What is needed » The records follow. Print, word for word, the first line through the "- ecrire dans" line.

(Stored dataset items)
'''
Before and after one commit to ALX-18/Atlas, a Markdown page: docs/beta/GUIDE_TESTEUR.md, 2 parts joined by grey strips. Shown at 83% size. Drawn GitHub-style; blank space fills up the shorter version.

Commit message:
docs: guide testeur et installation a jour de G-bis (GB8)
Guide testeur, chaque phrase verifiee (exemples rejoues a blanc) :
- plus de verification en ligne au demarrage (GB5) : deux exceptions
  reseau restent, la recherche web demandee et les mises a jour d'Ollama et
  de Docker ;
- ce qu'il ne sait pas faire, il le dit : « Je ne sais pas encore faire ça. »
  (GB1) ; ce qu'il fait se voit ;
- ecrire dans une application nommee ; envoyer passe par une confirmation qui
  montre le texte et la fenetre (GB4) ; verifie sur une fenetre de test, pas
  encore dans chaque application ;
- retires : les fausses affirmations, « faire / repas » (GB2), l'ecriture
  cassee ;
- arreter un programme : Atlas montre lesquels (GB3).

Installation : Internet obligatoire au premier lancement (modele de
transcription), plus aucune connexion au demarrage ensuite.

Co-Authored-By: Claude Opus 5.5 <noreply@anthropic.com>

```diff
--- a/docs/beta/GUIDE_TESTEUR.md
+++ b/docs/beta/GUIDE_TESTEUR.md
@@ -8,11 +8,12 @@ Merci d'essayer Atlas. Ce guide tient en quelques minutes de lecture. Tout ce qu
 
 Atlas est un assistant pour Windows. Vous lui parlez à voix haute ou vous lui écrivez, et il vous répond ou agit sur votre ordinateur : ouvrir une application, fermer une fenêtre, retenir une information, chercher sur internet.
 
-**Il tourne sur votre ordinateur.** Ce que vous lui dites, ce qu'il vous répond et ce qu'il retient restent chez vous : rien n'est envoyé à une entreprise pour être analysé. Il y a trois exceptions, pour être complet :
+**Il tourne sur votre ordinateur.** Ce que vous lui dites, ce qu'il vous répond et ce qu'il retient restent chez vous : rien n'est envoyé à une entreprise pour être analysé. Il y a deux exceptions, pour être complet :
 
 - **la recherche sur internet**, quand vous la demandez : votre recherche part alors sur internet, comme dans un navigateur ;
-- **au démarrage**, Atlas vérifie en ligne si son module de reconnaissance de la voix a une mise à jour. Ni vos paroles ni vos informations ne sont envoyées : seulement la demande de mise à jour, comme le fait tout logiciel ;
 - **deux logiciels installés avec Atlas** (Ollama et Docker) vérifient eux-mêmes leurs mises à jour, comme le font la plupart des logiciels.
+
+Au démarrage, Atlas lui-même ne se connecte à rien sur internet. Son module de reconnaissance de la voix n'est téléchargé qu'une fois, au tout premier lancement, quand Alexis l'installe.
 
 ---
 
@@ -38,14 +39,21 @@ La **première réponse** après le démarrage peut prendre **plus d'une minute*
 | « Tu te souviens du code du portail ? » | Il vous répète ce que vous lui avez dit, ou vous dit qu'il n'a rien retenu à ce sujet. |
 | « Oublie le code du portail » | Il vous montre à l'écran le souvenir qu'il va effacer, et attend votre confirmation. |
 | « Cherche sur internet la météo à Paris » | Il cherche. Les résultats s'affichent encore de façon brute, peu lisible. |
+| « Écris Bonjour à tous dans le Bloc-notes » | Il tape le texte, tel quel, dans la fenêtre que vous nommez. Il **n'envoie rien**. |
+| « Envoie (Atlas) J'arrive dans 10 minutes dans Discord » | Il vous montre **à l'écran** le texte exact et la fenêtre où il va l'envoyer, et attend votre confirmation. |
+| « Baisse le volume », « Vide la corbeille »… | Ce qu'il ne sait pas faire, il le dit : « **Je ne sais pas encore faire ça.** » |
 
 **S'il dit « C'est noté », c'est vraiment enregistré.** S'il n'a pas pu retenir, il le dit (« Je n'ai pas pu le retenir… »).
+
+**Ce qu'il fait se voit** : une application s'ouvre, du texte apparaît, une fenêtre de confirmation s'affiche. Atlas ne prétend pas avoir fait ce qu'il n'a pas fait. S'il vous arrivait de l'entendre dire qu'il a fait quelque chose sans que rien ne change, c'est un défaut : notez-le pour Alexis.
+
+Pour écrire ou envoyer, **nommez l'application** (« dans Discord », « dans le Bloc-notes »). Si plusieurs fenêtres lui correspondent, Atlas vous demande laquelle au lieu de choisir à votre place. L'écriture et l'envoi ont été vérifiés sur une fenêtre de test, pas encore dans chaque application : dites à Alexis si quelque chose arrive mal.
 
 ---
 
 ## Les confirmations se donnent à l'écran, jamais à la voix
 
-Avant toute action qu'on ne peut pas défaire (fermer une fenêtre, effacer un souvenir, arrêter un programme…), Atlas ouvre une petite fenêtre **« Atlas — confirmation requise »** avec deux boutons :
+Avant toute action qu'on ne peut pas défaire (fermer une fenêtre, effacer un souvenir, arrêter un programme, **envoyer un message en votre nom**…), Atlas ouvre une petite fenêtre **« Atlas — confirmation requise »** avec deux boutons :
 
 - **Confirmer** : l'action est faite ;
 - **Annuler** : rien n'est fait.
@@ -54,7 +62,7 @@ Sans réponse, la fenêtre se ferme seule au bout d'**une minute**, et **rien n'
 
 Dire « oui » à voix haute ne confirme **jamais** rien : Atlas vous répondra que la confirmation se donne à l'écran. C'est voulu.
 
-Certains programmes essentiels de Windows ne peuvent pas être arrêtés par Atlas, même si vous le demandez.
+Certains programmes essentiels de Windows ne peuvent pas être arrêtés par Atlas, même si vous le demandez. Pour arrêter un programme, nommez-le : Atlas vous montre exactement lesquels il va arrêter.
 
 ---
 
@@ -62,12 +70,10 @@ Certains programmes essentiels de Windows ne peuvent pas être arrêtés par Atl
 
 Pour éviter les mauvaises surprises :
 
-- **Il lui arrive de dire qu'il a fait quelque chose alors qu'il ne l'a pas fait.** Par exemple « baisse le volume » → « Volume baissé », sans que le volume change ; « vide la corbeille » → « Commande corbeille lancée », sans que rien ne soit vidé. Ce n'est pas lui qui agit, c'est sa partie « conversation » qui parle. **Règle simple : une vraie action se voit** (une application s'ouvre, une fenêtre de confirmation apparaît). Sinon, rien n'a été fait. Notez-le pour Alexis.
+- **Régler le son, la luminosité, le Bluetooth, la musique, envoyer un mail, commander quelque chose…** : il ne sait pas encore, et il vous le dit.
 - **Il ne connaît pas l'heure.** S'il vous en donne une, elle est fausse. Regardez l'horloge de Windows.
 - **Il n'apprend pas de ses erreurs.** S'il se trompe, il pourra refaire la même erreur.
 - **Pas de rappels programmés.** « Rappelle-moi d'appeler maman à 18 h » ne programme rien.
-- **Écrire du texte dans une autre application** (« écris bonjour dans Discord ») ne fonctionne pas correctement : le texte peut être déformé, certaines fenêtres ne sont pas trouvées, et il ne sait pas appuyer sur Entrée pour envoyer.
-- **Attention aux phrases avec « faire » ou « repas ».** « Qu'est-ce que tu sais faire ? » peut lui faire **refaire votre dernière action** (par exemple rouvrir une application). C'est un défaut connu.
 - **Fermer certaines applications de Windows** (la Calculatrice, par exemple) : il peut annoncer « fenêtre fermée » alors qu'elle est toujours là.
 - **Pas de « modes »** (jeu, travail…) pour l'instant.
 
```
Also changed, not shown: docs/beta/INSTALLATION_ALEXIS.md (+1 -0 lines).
'''
Task response »
Before and after one commit to ALX-18/Atlas, a Markdown page: docs/beta/GUIDE_TESTEUR.md, 2 parts joined by grey strips. Shown at 83% size. Drawn GitHub-style; blank space fills up the shorter version.

Commit message:
docs: guide testeur et installation a jour de G-bis (GB8)
Guide testeur, chaque phrase verifiee (exemples rejoues a blanc) :
- plus de verification en ligne au demarrage (GB5) : deux exceptions
  reseau restent, la recherche web demandee et les mises a jour d'Ollama et
  de Docker ;
- ce qu'il ne sait pas faire, il le dit : « Je ne sais pas encore faire ça. »
  (GB1) ; ce qu'il fait se voit ;
- ecrire dans une application nommee ; envoyer passe par une confirmation qui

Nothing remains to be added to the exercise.